**Try it**:
For each record below, output its text exactly and skip any picture.

------

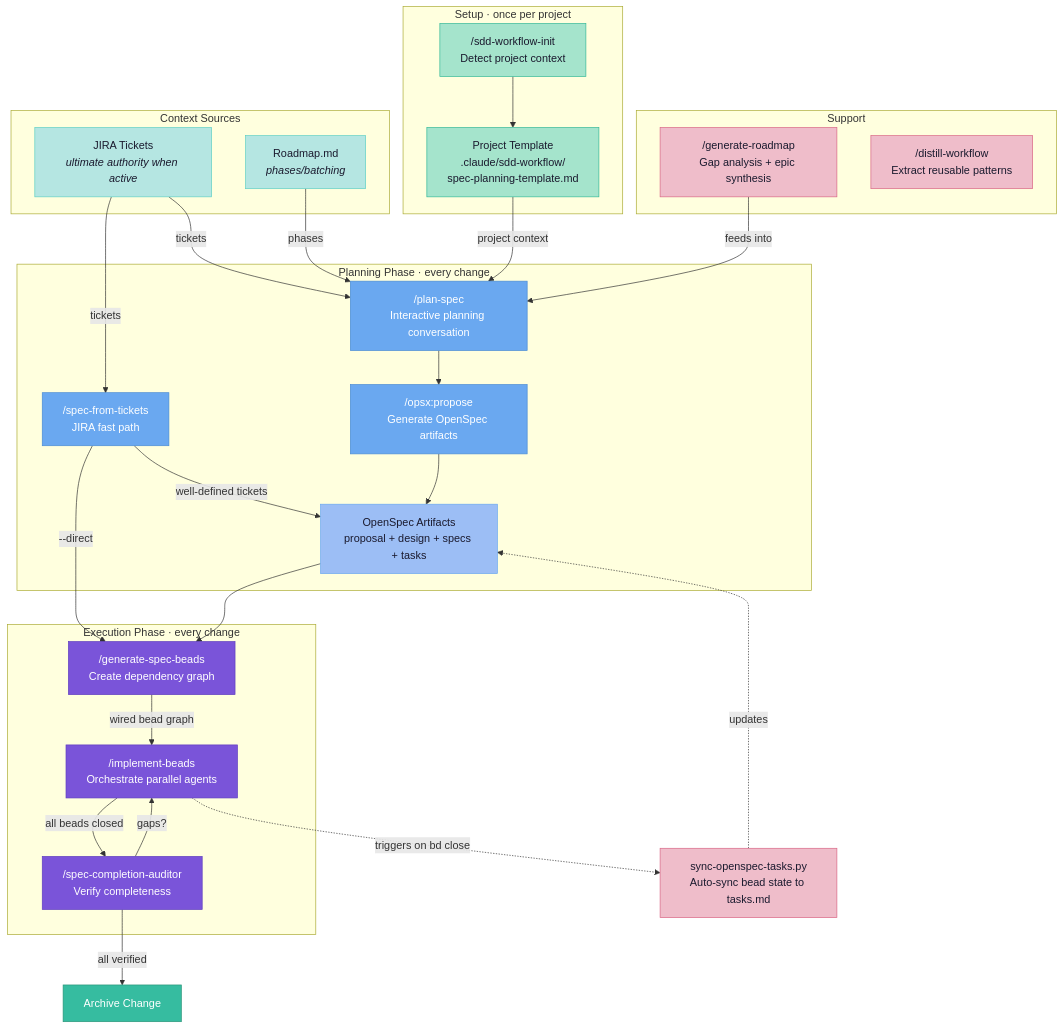
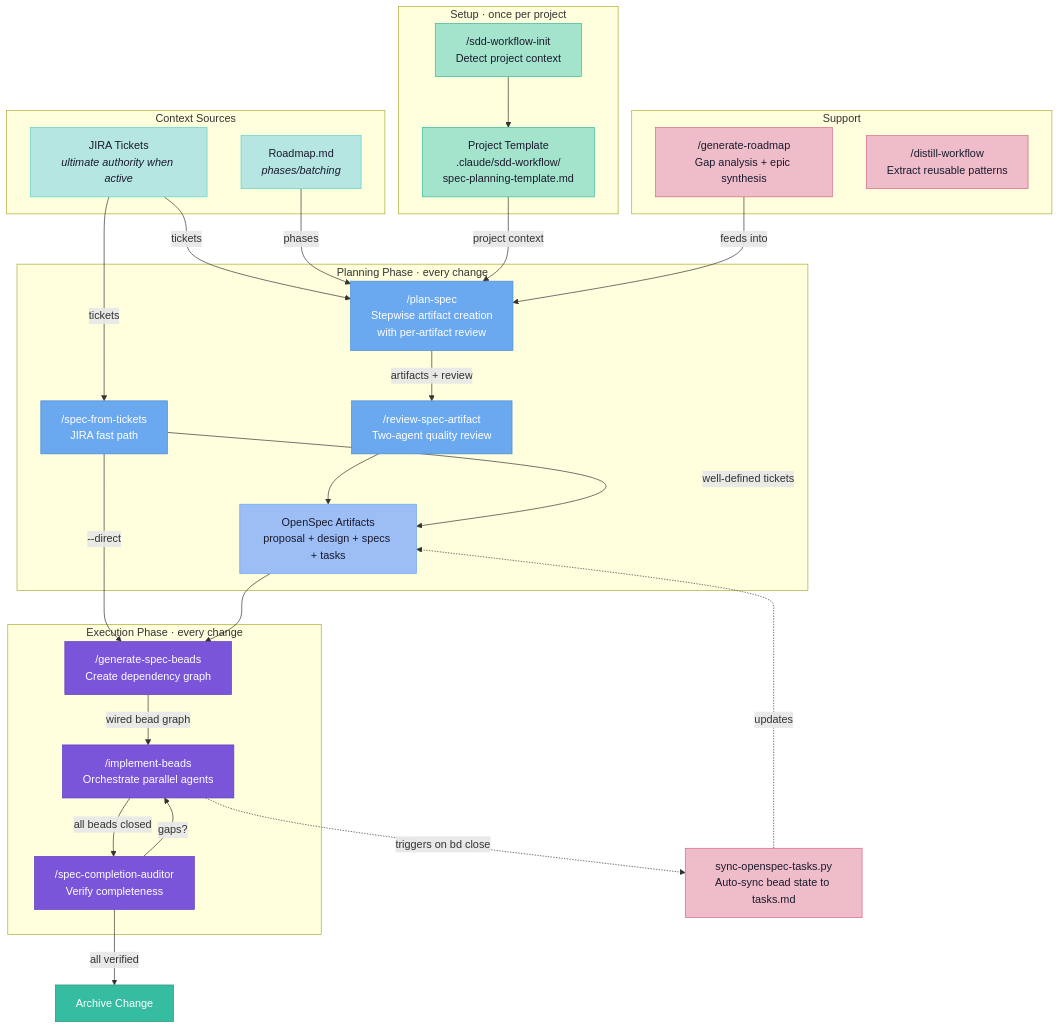
The first of 5 diagrams in plugins/sdd-workflow/README.md (Sand2Silicon/sand2silicon-agentic-skills), drawn with Mermaid before and after one commit. The commit also changed other lines of this file and 10 other files, not shown here.

First line of the commit message:
feat(sdd-workflow): stepwise planning with dual-reviewer validation (v1.3.0)

````diff
--- a/plugins/sdd-workflow/README.md
+++ b/plugins/sdd-workflow/README.md
@@ -49,59 +49,59 @@
 ```mermaid
 flowchart TD
     classDef context fill:#b5e6e2,stroke:#5ecfc5,color:#1a1a2e
     classDef setup fill:#a5e4cc,stroke:#32b898,color:#1a1a2e
     classDef planning fill:#6aa8f0,stroke:#4a8bd4,color:#fff
     classDef artifact fill:#9cbef5,stroke:#6aa8f0,color:#1a1a2e
     classDef execution fill:#7a54d9,stroke:#5e3dbf,color:#fff
     classDef support fill:#efbdca,stroke:#d96585,color:#1a1a2e
     classDef success fill:#36bca0,stroke:#289478,color:#fff
 
     subgraph CTX [" Context Sources "]
         JIRA["JIRA Tickets<br/><i>ultimate authority when active</i>"]:::context
         RM["Roadmap.md<br/><i>phases/batching</i>"]:::context
     end
 
     subgraph SET [" Setup · once per project "]
         INIT["/sdd-workflow-init<br/>Detect project context"]:::setup
         PTPL["Project Template<br/>.claude/sdd-workflow/<br/>spec-planning-template.md"]:::setup
     end
 
     subgraph PLN [" Planning Phase · every change "]
-        PS["/plan-spec<br/>Interactive planning conversation"]:::planning
+        PS["/plan-spec<br/>Stepwise artifact creation<br/>with per-artifact review"]:::planning
         SFT["/spec-from-tickets<br/>JIRA fast path"]:::planning
-        PROPOSE["/opsx:propose<br/>Generate OpenSpec artifacts"]:::planning
+        RSA["/review-spec-artifact<br/>Two-agent quality review"]:::planning
         OS["OpenSpec Artifacts<br/>proposal + design + specs + tasks"]:::artifact
     end
 
     subgraph EXE [" Execution Phase · every change "]
         GSB["/generate-spec-beads<br/>Create dependency graph"]:::execution
         IB["/implement-beads<br/>Orchestrate parallel agents"]:::execution
         SCA["/spec-completion-auditor<br/>Verify completeness"]:::execution
     end
 
     subgraph SUP [" Support "]
         GR["/generate-roadmap<br/>Gap analysis + epic synthesis"]:::support
         DW["/distill-workflow<br/>Extract reusable patterns"]:::support
     end
 
     SYNC["sync-openspec-tasks.py<br/>Auto-sync bead state to tasks.md"]:::support
 
     INIT --> PTPL
     JIRA -->|"tickets"| PS
     JIRA -->|"tickets"| SFT
     RM -->|"phases"| PS
     PTPL -->|"project context"| PS
-    PS --> PROPOSE
+    PS -->|"artifacts + review"| RSA
+    RSA --> OS
     SFT -->|"well-defined tickets"| OS
     SFT -->|"--direct"| GSB
-    PROPOSE --> OS
     OS --> GSB
     GSB -->|"wired bead graph"| IB
     IB -->|"all beads closed"| SCA
     SCA -->|"gaps?"| IB
     SCA -->|"all verified"| ARCHIVE["Archive Change"]:::success
 
     GR -->|"feeds into"| PS
     IB -.->|"triggers on bd close"| SYNC
     SYNC -.->|"updates"| OS
 ```
````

------

**Exercise output**:
The first of 5 diagrams in plugins/sdd-workflow/README.md (Sand2Silicon/sand2silicon-agentic-skills), drawn with Mermaid before and after one commit. The commit also changed other lines of this file and 10 other files, not shown here.

First line of the commit message:
feat(sdd-workflow): stepwise planning with dual-reviewer validation (v1.3.0)

````diff
--- a/plugins/sdd-workflow/README.md
+++ b/plugins/sdd-workflow/README.md
@@ -49,59 +49,59 @@
 ```mermaid
 flowchart TD
     classDef context fill:#b5e6e2,stroke:#5ecfc5,color:#1a1a2e
     classDef setup fill:#a5e4cc,stroke:#32b898,color:#1a1a2e
     classDef planning fill:#6aa8f0,stroke:#4a8bd4,color:#fff
     classDef artifact fill:#9cbef5,stroke:#6aa8f0,color:#1a1a2e
     classDef execution fill:#7a54d9,stroke:#5e3dbf,color:#fff
     classDef support fill:#efbdca,stroke:#d96585,color:#1a1a2e
     classDef success fill:#36bca0,stroke:#289478,color:#fff
 
     subgraph CTX [" Context Sources "]
         JIRA["JIRA Tickets<br/><i>ultimate authority when active</i>"]:::context
         RM["Roadmap.md<br/><i>phases/batching</i>"]:::context
     end
 
     subgraph SET [" Setup · once per project "]
         INIT["/sdd-workflow-init<br/>Detect project context"]:::setup
         PTPL["Project Template<br/>.claude/sdd-workflow/<br/>spec-planning-template.md"]:::setup
     end
 
     subgraph PLN [" Planning Phase · every change "]
-        PS["/plan-spec<br/>Interactive planning conversation"]:::planning
+        PS["/plan-spec<br/>Stepwise artifact creation<br/>with per-artifact review"]:::planning
         SFT["/spec-from-tickets<br/>JIRA fast path"]:::planning
-        PROPOSE["/opsx:propose<br/>Generate OpenSpec artifacts"]:::planning
+        RSA["/review-spec-artifact<br/>Two-agent quality review"]:::planning
         OS["OpenSpec Artifacts<br/>proposal + design + specs + tasks"]:::artifact
     end
 
     subgraph EXE [" Execution Phase · every change "]
         GSB["/generate-spec-beads<br/>Create dependency graph"]:::execution
         IB["/implement-beads<br/>Orchestrate parallel agents"]:::execution
         SCA["/spec-completion-auditor<br/>Verify completeness"]:::execution
     end
 
     subgraph SUP [" Support "]
         GR["/generate-roadmap<br/>Gap analysis + epic synthesis"]:::support
         DW["/distill-workflow<br/>Extract reusable patterns"]:::support
     end
 
     SYNC["sync-openspec-tasks.py<br/>Auto-sync bead state to tasks.md"]:::support
 
     INIT --> PTPL
     JIRA -->|"tickets"| PS
     JIRA -->|"tickets"| SFT
     RM -->|"phases"| PS
     PTPL -->|"project context"| PS
-    PS --> PROPOSE
+    PS -->|"artifacts + review"| RSA
+    RSA --> OS
     SFT -->|"well-defined tickets"| OS
     SFT -->|"--direct"| GSB
-    PROPOSE --> OS
     OS --> GSB
     GSB -->|"wired bead graph"| IB
     IB -->|"all beads closed"| SCA
     SCA -->|"gaps?"| IB
     SCA -->|"all verified"| ARCHIVE["Archive Change"]:::success
 
     GR -->|"feeds into"| PS
     IB -.->|"triggers on bd close"| SYNC
     SYNC -.->|"updates"| OS
 ```
````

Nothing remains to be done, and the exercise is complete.